I once worked with a great guy named Irwin in Chicago who told me he explained that the "ing" is for the thing. Get it? "Thing" has "ing" , and people, who receive the feelings, use the -ed forms. The movie is exciting and the audience was excited. Of course people can be described with the active form. Sonny Bono once said, "My first wife (Cher) was interesting and my second wife was interested."

I draw a box on the board and say it's a movie. I make arrows go to a stick figure and tell my students that if the movie is the -ing, it makes the person feel the -ed (overwhelming/overwhelmed, boring/bored, etc.) Yesterday, however, I thought about something new. As I was explaining this, I told them that the -ed is typically a person. Then I was corrected. A student asked, "But people say their relationships are complicated." It is a status on Facebook. You're married, single or "it's complicated." And situations are complicated...

Teaching participial adjectives is complicated.

Friday, September 5, 2014

Non-verbal communication

In the Seminar for International Teaching Assistants, we have a great conversation at the beginning of the semester about non-verbal communication. It's related to teaching but we expand to everyday life.

 One topic is moving around, how in Asian cultures teachers stand in one area and don't move around the room. Moving around keeps students focused, though. I remember having a crush on my Economics professor in collage because he'd pace across the stage, moving his arms up and down to emphasize points. He was so passionate about such a boring subject. Once an older student from China came into the room and I was sitting or learning on the desk. I introduced myself by my first name, and he nearly out of his desk.

One thing I've learned lately that I didn't know was that in many Asian countries, crossing your legs is a no-no. But that's so ladylike here! Plus it is much more polite for both genders than leaning back with knees out. Apparently, this is considered arrogant in Japan. It's informal in Korea, so don't do it except with friends there. Be aware if interviewing for a job there!

Eye contact is a biggie. BIGGIE, as my mom would say. Asians hold it a shorter time and don't make it with strangers. Children in Asia, the Middle East and Africa can not look their parents in the eye when being scolded, the opposite of the U.S. Men sometimes defer eye contact out of respect. Europeans and North Americans would think they are hiding something. In France, people on the subway would just stare at me, and stare, and it was so unsettling. I think in a dangerous situation, it's good to make short eye contact to show you aren't afraid or weak. My international students from Asian avoid it on campus and thus don't often fit in.

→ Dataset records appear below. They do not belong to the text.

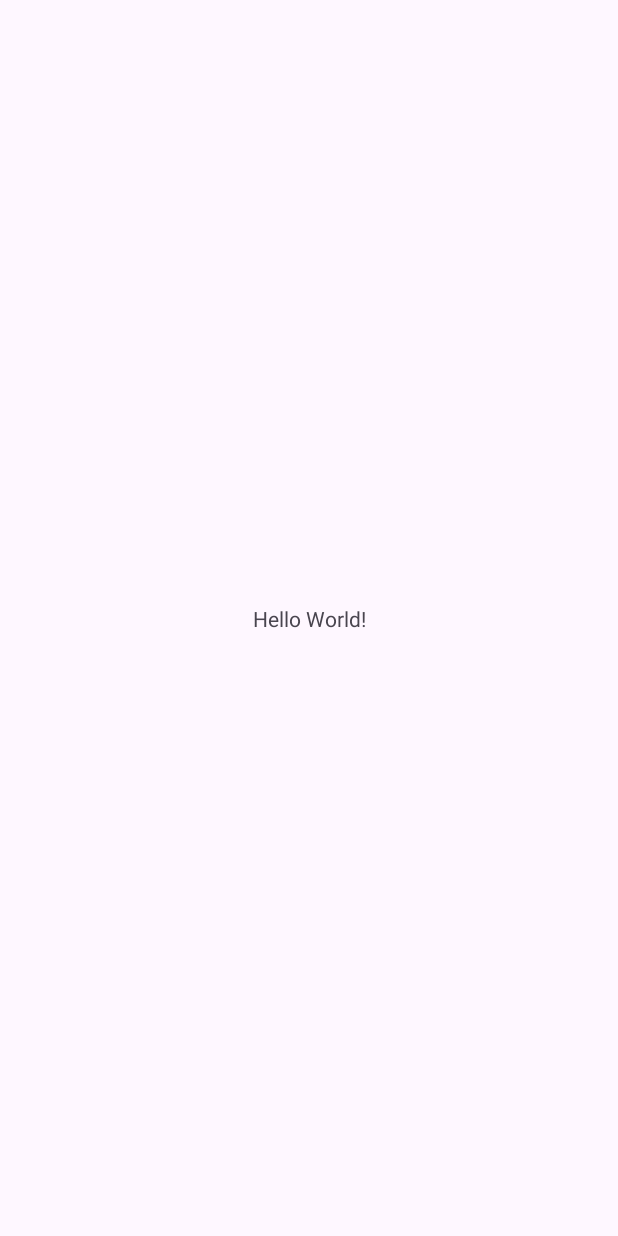
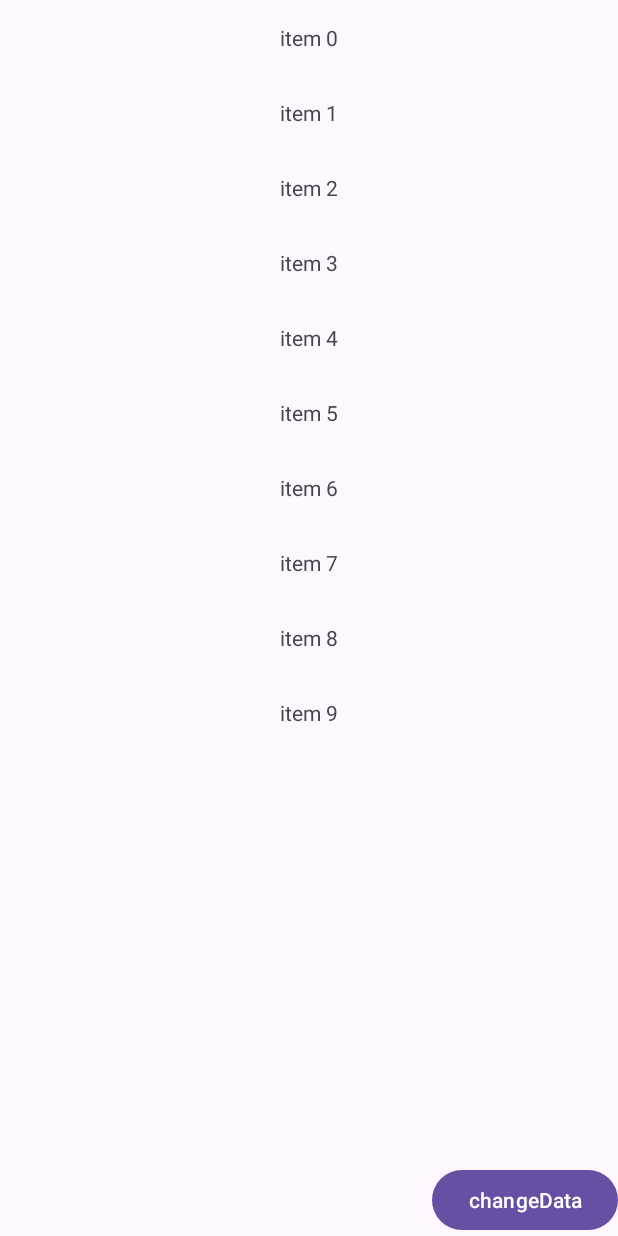
Before and after one commit to WuMingke/MyRecyclerView, an Android app: the screen it shows after launch (MainActivity), on a phone screen of 412 x 824 dp. Before the commit the screen is almost empty. Run offline under Robolectric (Android 15) with nearby library versions, the phone set to English and light mode, and no system bars.

Commit message:
DiffUtil

```diff
--- /dev/null
+++ b/app/src/main/java/com/example/myrecyclerview/DataUtils.kt
@@ -0,0 +1,25 @@
+package com.example.myrecyclerview
+
+class DataUtils {
+    companion object {
+        const val TAG = "wmkwmk"
+        fun getData(): List<Int> {
+            return arrayListOf<Int>().apply {
+                repeat(10) {
+                    add(it)
+                }
+            }
+        }
+
+        fun getNewData(): List<Int> {
+            return arrayListOf<Int>().apply {
+//                repeat(20) {
+//                    add(it)
+//                }
+                add(2)
+                add(4)
+                add(6)
+            }
+        }
+    }
+}
--- a/app/src/main/java/com/example/myrecyclerview/MainActivity.kt
+++ b/app/src/main/java/com/example/myrecyclerview/MainActivity.kt
@@ -1,11 +1,80 @@
 package com.example.myrecyclerview
 
+import android.annotation.SuppressLint
 import androidx.appcompat.app.AppCompatActivity
 import android.os.Bundle
+import android.util.Log
+import android.view.LayoutInflater
+import android.view.View
+import android.view.ViewGroup
+import android.widget.TextView
+import androidx.recyclerview.widget.DiffUtil
+import androidx.recyclerview.widget.DiffUtil.DiffResult
+import androidx.recyclerview.widget.LinearLayoutManager
+import androidx.recyclerview.widget.RecyclerView
 
 class MainActivity : AppCompatActivity() {
+
+    private val mDataAdapter = DataAdapter(DataUtils.getData())
+
     override fun onCreate(savedInstanceState: Bundle?) {
         super.onCreate(savedInstanceState)
         setContentView(R.layout.activity_main)
+
+        val rv = findViewById<RecyclerView>(R.id.rv)
+        rv.layoutManager = LinearLayoutManager(this, LinearLayoutManager.VERTICAL, false)
+        rv.adapter = mDataAdapter
+
+    }
+
+    fun changeData(view: View) {
+        val oldData = mDataAdapter.data
+        val newData = DataUtils.getNewData()
+        val result: DiffResult = DiffUtil.calculateDiff(MyCallback(oldData, newData))
+        mDataAdapter.data = newData
+        result.dispatchUpdatesTo(mDataAdapter)
+
     }
 }
+
+class MyCallback(
+    private val oldData: List<Int>,
+    private val newData: List<Int>,
+) : DiffUtil.Callback() {
+    override fun getOldListSize(): Int {
+        return oldData.size
+    }
+
+    override fun getNewListSize(): Int {
+        return newData.size
+    }
+
+    override fun areItemsTheSame(oldItemPosition: Int, newItemPosition: Int): Boolean {
+        return oldData[oldItemPosition] == newData[newItemPosition]
+    }
+
+    override fun areContentsTheSame(oldItemPosition: Int, newItemPosition: Int): Boolean {
+        return oldData[oldItemPosition] == newData[newItemPosition]
+    }
+
+}
+
+class DataAdapter(var data: List<Int>) : RecyclerView.Adapter<DataAdapter.DataAdapterViewHolder>() {
+    class DataAdapterViewHolder(view: View) : RecyclerView.ViewHolder(view) {
+        val tv: TextView = view.findViewById(R.id.tv)
+    }
+
+    override fun onCreateViewHolder(parent: ViewGroup, viewType: Int): DataAdapterViewHolder {
+        val view = LayoutInflater.from(parent.context).inflate(R.layout.adapter_data, parent, false)
+        val holder = DataAdapterViewHolder(view)
+        Log.i(DataUtils.TAG, "onCreateViewHolder: ${holder.layoutPosition}")
+        return holder
+    }
+
+    override fun getItemCount() = data.size
+
+    @SuppressLint("SetTextI18n")
+    override fun onBindViewHolder(holder: DataAdapterViewHolder, position: Int) {
+        holder.tv.text = "item ${data[position]}"
+    }
+}
--- a/app/src/main/res/layout/activity_main.xml
+++ b/app/src/main/res/layout/activity_main.xml
@@ -6,13 +6,28 @@
     android:layout_height="match_parent"
     tools:context=".MainActivity">
 
-    <TextView
-        android:layout_width="wrap_content"
-        android:layout_height="wrap_content"
-        android:text="Hello World!"
+    <androidx.recyclerview.widget.RecyclerView
+        android:id="@+id/rv"
+        android:layout_width="match_parent"
+        android:layout_height="match_parent"
         app:layout_constraintBottom_toBottomOf="parent"
         app:layout_constraintEnd_toEndOf="parent"
         app:layout_constraintStart_toStartOf="parent"
         app:layout_constraintTop_toTopOf="parent" />
 
+    <LinearLayout
+        android:layout_width="wrap_content"
+        android:layout_height="wrap_content"
+        app:layout_constraintBottom_toBottomOf="parent"
+        app:layout_constraintEnd_toEndOf="parent">
+
+        <Button
+            android:layout_width="wrap_content"
+            android:layout_height="wrap_content"
+            android:onClick="changeData"
+            android:text="changeData"
+            android:textAllCaps="false" />
+
+    </LinearLayout>
+
 </androidx.constraintlayout.widget.ConstraintLayout>
--- /dev/null
+++ b/app/src/main/res/layout/adapter_data.xml
@@ -0,0 +1,12 @@
+<?xml version="1.0" encoding="utf-8"?>
+<androidx.constraintlayout.widget.ConstraintLayout xmlns:android="http://schemas.android.com/apk/res/android"
+    android:layout_width="match_parent"
+    android:layout_height="50dp">
+
+    <TextView
+        android:id="@+id/tv"
+        android:layout_width="match_parent"
+        android:layout_height="match_parent"
+        android:gravity="center" />
+
+</androidx.constraintlayout.widget.ConstraintLayout>
```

What I didn't know, was that women in business often use social eye contact, looking around the nose area, and are considered flirty. They are taken more seriously if they look people around the forehead area.

So much misunderstanding occurs due to non-verbal behavior, which varies among genders and cultures.

Tuesday, September 2, 2014

Arise and Rise: What's the difference?

Today I taught irregular verbs to group of intermediate grammar students, mostly from China. They have all been here a while but still have such trouble with grammar. The first chapter of the level 3 book skims over simple present and present progressive, like it's an easy review. Well, sure, it's an easy review, but understanding and using are quite different. The verb forms are so messy with "I going" and "I am goes" and sadly some are fossilized. One student went to middle and high school here and said no one ever taught her grammar! In my experience, the longer a student has been in the U.S., the more problems he or she has with grammar.

A student asked me the difference between "arise" and "rise". I looked it up - isn't Google search just wonderful in the classroom? "Rise" is to ascend but it's physical, literal. We had just gone over literal and figurative meanings, since they recognized "hang" in "hang out" and "hangover" more than they did the original meaning. "Arise" means the same thing but in non-tangible situations such as problems, situations, coups d'état, and so on. Who da thunk? I suppose I should warn them that Americans confuse past and past participles. I seen it. I should of did it. I'll let them figure that out later on.